■ **Exercise requirements**:
Reproduce all entries below verbatim. Skip the pictures.

■ **Dataset records**:
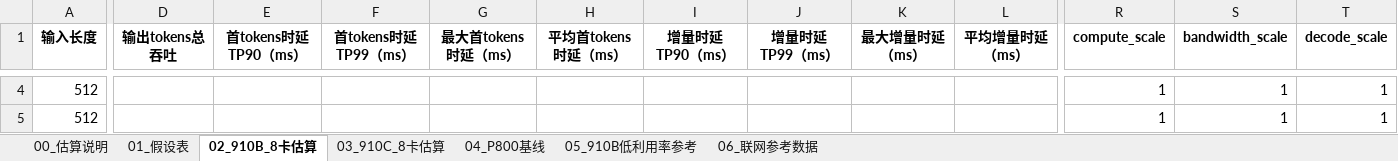
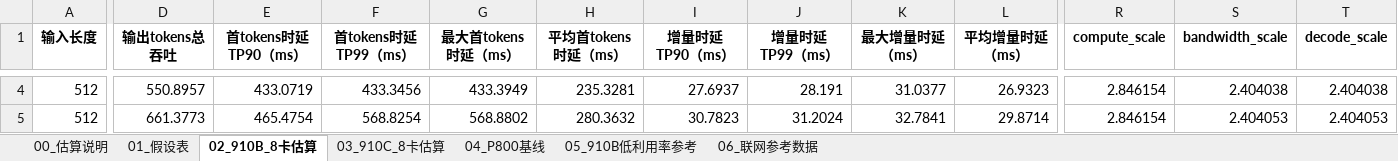
Before and after one commit to guangzai1995/Resource_Planning_Tool, an Excel workbook: outputs/deepseek_v4_flash_910b_910c_8card_estimate.xlsx, sheet 02_910B_8卡估算, drawn as a sheet; only a part is shown, gaps mark what is left out; values as stored, in another font and other column widths than the file's, no borders; the diff covers the shown part only; the diff names each change by its address in the sheet, - before the commit and + after, or states it on an @@ line.

```diff
--- a/outputs/deepseek_v4_flash_910b_910c_8card_estimate.xlsx (sheet 02_910B_8卡估算)
+++ b/outputs/deepseek_v4_flash_910b_910c_8card_estimate.xlsx (sheet 02_910B_8卡估算)
-D4 (输出tokens总吞吐): (empty)
+D4 (输出tokens总吞吐): 550.8957
-E4 (首tokens时延TP90（ms）): (empty)
+E4 (首tokens时延TP90（ms）): 433.0719
-F4 (首tokens时延TP99（ms）): (empty)
+F4 (首tokens时延TP99（ms）): 433.3456
-G4 (最大首tokens时延（ms）): (empty)
+G4 (最大首tokens时延（ms）): 433.3949
-H4 (平均首tokens时延（ms）): (empty)
+H4 (平均首tokens时延（ms）): 235.3281
-I4 (增量时延TP90（ms）): (empty)
+I4 (增量时延TP90（ms）): 27.6937
-J4 (增量时延TP99（ms）): (empty)
+J4 (增量时延TP99（ms）): 28.191
-K4 (最大增量时延（ms）): (empty)
+K4 (最大增量时延（ms）): 31.0377
-L4 (平均增量时延（ms）): (empty)
+L4 (平均增量时延（ms）): 26.9323
-R4:R5 (compute_scale): 1
+R4:R5 (compute_scale): 2.846154
-S4 (bandwidth_scale): 1
+S4 (bandwidth_scale): 2.404038
-T4 (decode_scale): 1
+T4 (decode_scale): 2.404038
-D5 (输出tokens总吞吐): (empty)
+D5 (输出tokens总吞吐): 661.3773
-E5 (首tokens时延TP90（ms）): (empty)
+E5 (首tokens时延TP90（ms）): 465.4754
-F5 (首tokens时延TP99（ms）): (empty)
+F5 (首tokens时延TP99（ms）): 568.8254
-G5 (最大首tokens时延（ms）): (empty)
+G5 (最大首tokens时延（ms）): 568.8802
-H5 (平均首tokens时延（ms）): (empty)
+H5 (平均首tokens时延（ms）): 280.3632
-I5 (增量时延TP90（ms）): (empty)
+I5 (增量时延TP90（ms）): 30.7823
-J5 (增量时延TP99（ms）): (empty)
+J5 (增量时延TP99（ms）): 31.2024
-K5 (最大增量时延（ms）): (empty)
+K5 (最大增量时延（ms）): 32.7841
-L5 (平均增量时延（ms）): (empty)
+L5 (平均增量时延（ms）): 29.8714
-S5 (bandwidth_scale): 1
+S5 (bandwidth_scale): 2.404053
-T5 (decode_scale): 1
+T5 (decode_scale): 2.404053
```
Also changed, not shown: 391 edited cells elsewhere in this sheet, sheet 03_910C_8卡估算, sheet 00_估算说明, sheet 01_假设表, 3 other files.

■ **Finished exercise**:
Before and after one commit to guangzai1995/Resource_Planning_Tool, an Excel workbook: outputs/deepseek_v4_flash_910b_910c_8card_estimate.xlsx, sheet 02_910B_8卡估算, drawn as a sheet; only a part is shown, gaps mark what is left out; values as stored, in another font and other column widths than the file's, no borders; the diff covers the shown part only; the diff names each change by its address in the sheet, - before the commit and + after, or states it on an @@ line.

```diff
--- a/outputs/deepseek_v4_flash_910b_910c_8card_estimate.xlsx (sheet 02_910B_8卡估算)
+++ b/outputs/deepseek_v4_flash_910b_910c_8card_estimate.xlsx (sheet 02_910B_8卡估算)
-D4 (输出tokens总吞吐): (empty)
+D4 (输出tokens总吞吐): 550.8957
-E4 (首tokens时延TP90（ms）): (empty)
+E4 (首tokens时延TP90（ms）): 433.0719
-F4 (首tokens时延TP99（ms）): (empty)
+F4 (首tokens时延TP99（ms）): 433.3456
-G4 (最大首tokens时延（ms）): (empty)
+G4 (最大首tokens时延（ms）): 433.3949
-H4 (平均首tokens时延（ms）): (empty)
+H4 (平均首tokens时延（ms）): 235.3281
-I4 (增量时延TP90（ms）): (empty)
+I4 (增量时延TP90（ms）): 27.6937
-J4 (增量时延TP99（ms）): (empty)
+J4 (增量时延TP99（ms）): 28.191
-K4 (最大增量时延（ms）): (empty)
+K4 (最大增量时延（ms）): 31.0377
-L4 (平均增量时延（ms）): (empty)
+L4 (平均增量时延（ms）): 26.9323
-R4:R5 (compute_scale): 1
+R4:R5 (compute_scale): 2.846154
-S4 (bandwidth_scale): 1
+S4 (bandwidth_scale): 2.404038
-T4 (decode_scale): 1
+T4 (decode_scale): 2.404038
-D5 (输出tokens总吞吐): (empty)
+D5 (输出tokens总吞吐): 661.3773
-E5 (首tokens时延TP90（ms）): (empty)
+E5 (首tokens时延TP90（ms）): 465.4754
-F5 (首tokens时延TP99（ms）): (empty)
+F5 (首tokens时延TP99（ms）): 568.8254
-G5 (最大首tokens时延（ms）): (empty)
+G5 (最大首tokens时延（ms）): 568.8802
-H5 (平均首tokens时延（ms）): (empty)
+H5 (平均首tokens时延（ms）): 280.3632
-I5 (增量时延TP90（ms）): (empty)
+I5 (增量时延TP90（ms）): 30.7823
-J5 (增量时延TP99（ms）): (empty)
+J5 (增量时延TP99（ms）): 31.2024
-K5 (最大增量时延（ms）): (empty)
+K5 (最大增量时延（ms）): 32.7841
-L5 (平均增量时延（ms）): (empty)
+L5 (平均增量时延（ms）): 29.8714
-S5 (bandwidth_scale): 1
+S5 (bandwidth_scale): 2.404053
-T5 (decode_scale): 1
+T5 (decode_scale): 2.404053
```
Also changed, not shown: 391 edited cells elsewhere in this sheet, sheet 03_910C_8卡估算, sheet 00_估算说明, sheet 01_假设表, 3 other files.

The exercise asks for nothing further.